• [Task instructions]: The entries that follow include a run beginning at the line with "Also changed, not shown: 11 added" and ending at the line with "Also changed, not shown: sheet Tabelle2, 5"; restate that run word for word and leave the rest out.

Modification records
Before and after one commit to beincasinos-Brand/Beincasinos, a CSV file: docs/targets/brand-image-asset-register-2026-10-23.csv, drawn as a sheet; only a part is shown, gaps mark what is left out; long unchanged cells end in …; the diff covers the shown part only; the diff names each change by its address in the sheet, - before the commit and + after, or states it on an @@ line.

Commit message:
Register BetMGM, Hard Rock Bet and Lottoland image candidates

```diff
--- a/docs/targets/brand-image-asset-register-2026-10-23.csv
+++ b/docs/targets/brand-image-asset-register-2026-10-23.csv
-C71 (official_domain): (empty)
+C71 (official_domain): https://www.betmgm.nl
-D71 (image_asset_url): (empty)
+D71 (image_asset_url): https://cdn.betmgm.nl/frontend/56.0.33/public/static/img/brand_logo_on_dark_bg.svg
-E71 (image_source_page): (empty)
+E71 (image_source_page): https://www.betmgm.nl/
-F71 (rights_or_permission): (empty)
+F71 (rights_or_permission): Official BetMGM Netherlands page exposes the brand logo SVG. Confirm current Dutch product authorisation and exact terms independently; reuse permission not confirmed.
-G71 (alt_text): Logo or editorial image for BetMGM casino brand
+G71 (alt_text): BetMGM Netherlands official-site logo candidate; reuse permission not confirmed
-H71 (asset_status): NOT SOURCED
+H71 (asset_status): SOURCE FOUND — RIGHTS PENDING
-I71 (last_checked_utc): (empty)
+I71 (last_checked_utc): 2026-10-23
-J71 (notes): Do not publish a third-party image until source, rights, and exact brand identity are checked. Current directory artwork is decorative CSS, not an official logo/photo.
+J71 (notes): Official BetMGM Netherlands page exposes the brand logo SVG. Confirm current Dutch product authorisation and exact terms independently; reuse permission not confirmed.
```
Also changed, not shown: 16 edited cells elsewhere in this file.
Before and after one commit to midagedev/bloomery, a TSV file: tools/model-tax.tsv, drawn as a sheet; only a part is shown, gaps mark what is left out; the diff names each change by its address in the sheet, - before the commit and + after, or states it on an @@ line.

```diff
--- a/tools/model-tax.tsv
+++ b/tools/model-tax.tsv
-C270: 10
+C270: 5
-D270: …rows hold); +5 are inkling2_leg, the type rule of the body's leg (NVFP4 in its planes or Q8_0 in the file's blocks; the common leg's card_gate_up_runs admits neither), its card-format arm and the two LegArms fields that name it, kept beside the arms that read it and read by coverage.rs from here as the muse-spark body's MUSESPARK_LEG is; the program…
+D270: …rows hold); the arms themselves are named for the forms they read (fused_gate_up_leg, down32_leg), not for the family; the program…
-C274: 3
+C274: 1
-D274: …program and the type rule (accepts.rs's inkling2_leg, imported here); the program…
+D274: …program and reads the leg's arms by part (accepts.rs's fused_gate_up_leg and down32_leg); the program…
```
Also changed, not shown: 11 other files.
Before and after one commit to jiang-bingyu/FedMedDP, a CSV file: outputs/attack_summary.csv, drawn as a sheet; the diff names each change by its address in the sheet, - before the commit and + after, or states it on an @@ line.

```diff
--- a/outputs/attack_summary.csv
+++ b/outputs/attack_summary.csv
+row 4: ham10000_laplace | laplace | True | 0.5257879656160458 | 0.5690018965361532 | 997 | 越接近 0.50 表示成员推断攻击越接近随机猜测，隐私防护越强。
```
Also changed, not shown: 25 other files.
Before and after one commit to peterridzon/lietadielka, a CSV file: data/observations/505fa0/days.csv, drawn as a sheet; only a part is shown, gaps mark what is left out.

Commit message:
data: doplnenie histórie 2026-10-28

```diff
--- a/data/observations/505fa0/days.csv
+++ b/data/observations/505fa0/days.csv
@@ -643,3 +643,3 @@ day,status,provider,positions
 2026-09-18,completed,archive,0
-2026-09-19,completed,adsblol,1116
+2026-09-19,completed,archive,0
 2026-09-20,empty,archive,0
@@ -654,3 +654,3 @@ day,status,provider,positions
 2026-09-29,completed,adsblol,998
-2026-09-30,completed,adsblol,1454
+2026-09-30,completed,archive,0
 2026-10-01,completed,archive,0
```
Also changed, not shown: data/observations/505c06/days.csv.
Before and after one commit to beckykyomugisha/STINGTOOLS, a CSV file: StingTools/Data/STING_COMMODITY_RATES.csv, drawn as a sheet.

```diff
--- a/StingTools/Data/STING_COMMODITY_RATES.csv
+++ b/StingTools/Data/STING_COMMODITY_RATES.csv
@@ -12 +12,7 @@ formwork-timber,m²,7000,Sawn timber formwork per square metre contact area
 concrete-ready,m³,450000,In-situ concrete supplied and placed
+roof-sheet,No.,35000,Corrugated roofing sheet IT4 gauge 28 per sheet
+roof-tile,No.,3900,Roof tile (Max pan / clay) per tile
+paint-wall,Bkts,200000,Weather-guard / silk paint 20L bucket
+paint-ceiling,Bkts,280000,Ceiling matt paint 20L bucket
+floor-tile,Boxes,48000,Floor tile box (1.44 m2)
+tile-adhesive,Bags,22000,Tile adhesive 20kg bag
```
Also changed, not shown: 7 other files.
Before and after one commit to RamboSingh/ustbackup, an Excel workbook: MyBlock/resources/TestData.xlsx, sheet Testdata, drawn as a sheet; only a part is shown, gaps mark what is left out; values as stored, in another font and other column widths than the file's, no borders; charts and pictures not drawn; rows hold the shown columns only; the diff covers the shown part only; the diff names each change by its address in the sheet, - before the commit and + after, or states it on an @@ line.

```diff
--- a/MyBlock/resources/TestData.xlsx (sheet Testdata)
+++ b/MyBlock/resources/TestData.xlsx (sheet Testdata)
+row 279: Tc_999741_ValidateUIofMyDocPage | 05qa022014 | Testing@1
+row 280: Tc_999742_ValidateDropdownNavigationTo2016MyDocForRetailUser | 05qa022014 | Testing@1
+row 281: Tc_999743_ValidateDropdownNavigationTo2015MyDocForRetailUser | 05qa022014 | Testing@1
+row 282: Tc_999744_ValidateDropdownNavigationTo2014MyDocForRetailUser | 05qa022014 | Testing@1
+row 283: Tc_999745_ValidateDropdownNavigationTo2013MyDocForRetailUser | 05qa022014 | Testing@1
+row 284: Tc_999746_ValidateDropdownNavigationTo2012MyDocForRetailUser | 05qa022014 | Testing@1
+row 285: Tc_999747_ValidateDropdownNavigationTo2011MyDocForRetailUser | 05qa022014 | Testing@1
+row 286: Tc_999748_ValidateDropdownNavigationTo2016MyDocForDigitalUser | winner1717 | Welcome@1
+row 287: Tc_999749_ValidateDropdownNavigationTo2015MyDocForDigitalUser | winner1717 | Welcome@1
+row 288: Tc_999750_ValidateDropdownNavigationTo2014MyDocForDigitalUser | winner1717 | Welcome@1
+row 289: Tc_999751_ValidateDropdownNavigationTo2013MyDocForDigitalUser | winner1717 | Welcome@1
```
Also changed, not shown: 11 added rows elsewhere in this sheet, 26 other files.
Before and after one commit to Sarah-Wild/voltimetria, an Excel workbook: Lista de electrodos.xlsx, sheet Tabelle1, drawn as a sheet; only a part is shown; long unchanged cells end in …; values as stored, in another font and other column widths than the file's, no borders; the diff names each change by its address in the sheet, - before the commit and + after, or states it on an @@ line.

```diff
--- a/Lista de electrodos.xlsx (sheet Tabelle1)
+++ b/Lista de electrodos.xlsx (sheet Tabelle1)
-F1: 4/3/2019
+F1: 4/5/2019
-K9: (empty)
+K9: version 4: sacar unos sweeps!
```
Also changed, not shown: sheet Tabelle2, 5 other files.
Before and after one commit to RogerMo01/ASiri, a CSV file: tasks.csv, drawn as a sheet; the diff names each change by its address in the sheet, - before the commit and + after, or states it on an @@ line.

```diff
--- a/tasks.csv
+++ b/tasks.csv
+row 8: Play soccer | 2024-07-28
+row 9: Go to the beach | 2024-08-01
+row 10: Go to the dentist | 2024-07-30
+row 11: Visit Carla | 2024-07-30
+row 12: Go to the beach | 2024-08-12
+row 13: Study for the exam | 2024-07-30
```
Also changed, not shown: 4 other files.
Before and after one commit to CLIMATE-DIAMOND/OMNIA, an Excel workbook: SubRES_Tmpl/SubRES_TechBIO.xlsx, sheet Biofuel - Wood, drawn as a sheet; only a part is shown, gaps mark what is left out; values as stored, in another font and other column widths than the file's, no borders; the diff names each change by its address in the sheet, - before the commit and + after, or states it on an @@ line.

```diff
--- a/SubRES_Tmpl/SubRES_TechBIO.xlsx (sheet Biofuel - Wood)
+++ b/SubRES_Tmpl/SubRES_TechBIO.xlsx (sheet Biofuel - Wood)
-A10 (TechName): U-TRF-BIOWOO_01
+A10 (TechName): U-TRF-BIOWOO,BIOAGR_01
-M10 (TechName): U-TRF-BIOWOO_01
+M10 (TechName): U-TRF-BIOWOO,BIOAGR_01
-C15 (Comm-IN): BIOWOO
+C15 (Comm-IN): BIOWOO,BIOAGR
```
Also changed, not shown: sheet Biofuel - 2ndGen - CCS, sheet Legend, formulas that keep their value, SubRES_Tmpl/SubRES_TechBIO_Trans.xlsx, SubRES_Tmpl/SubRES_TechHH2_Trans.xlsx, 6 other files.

• [Answer]:
Also changed, not shown: 11 added rows elsewhere in this sheet, 26 other files.
Before and after one commit to Sarah-Wild/voltimetria, an Excel workbook: Lista de electrodos.xlsx, sheet Tabelle1, drawn as a sheet; only a part is shown; long unchanged cells end in …; values as stored, in another font and other column widths than the file's, no borders; the diff names each change by its address in the sheet, - before the commit and + after, or states it on an @@ line.

```diff
--- a/Lista de electrodos.xlsx (sheet Tabelle1)
+++ b/Lista de electrodos.xlsx (sheet Tabelle1)
-F1: 4/3/2019
+F1: 4/5/2019
-K9: (empty)
+K9: version 4: sacar unos sweeps!
```
Also changed, not shown: sheet Tabelle2, 5 other files.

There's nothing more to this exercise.